Nearly three decades ago, a husband and his pregnant wife were fleeing the Sri Lankan riots on a bicycle with their two children, who were one and two years old respectively. The toddler was on the bar of the bike, and the infant was being carried on the mother’s lap.
The white guy in the high-vis vest yelled at me in an inane faux-Indian accent. I didn’t hear what he said so I stood awkwardly in the bottle shop, uncertain about how to act. I skirted around the margins of my fears. High-vis swaggered closer and yelled at me in the stupid accent again. The air was electric and his mate sniggered with approval. In 2017, racism is funny in Australia.

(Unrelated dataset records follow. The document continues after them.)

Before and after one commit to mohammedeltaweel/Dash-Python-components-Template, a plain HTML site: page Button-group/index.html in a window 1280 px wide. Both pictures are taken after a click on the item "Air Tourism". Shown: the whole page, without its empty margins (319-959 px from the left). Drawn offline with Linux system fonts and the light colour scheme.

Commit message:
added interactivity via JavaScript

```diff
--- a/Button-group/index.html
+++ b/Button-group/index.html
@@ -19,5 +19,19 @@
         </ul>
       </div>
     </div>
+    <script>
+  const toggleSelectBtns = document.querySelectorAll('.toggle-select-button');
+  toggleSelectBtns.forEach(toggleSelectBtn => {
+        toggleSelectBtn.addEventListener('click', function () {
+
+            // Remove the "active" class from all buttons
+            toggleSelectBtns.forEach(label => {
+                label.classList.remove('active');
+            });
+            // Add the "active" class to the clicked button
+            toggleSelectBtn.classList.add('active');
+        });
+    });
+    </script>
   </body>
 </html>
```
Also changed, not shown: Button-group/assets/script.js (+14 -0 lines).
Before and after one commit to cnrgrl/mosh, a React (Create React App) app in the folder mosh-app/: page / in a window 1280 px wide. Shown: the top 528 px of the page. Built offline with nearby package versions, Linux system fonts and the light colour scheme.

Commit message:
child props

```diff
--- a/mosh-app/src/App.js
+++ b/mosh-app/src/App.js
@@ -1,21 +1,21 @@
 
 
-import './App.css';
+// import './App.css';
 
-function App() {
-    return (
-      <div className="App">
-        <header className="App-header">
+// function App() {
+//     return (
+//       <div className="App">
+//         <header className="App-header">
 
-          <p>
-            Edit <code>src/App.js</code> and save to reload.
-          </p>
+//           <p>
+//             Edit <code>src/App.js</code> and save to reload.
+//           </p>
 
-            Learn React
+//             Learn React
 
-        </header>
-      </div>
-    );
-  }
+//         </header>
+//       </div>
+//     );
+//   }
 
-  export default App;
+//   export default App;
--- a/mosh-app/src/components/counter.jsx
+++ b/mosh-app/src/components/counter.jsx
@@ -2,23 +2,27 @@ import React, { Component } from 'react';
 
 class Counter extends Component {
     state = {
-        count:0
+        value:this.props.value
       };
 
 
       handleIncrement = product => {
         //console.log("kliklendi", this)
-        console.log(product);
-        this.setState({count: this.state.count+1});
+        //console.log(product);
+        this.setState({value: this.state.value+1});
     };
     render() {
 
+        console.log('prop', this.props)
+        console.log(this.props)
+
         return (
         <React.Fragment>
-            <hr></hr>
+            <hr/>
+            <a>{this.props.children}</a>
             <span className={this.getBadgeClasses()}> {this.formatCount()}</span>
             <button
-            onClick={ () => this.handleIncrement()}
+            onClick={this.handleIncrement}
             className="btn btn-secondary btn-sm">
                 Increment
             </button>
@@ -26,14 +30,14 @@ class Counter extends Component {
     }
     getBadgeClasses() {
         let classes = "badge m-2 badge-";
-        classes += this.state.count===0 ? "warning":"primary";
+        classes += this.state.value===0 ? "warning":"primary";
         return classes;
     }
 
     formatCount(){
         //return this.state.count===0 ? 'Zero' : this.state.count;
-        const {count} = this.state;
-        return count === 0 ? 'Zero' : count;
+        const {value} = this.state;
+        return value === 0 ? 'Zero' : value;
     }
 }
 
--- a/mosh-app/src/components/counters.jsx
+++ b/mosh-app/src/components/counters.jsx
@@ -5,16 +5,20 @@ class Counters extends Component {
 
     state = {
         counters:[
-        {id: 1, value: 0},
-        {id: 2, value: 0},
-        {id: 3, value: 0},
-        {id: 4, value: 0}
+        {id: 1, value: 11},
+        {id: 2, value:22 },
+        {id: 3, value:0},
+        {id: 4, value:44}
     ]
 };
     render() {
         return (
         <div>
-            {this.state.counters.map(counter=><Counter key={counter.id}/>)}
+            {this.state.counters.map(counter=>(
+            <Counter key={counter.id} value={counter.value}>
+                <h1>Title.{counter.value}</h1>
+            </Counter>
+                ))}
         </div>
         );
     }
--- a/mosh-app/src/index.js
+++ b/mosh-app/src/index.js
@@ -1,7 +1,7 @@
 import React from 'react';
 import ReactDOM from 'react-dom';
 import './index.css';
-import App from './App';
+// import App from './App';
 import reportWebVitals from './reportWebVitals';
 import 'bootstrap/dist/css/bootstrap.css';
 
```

It was almost a year ago that I sat my parents down and delivered the news to them. They were stunned and could not quite understand what I was saying. There were a few seconds of silence that felt like an eternity, followed by some melodrama that was reminiscent of of the TV serials that my mother indulges in.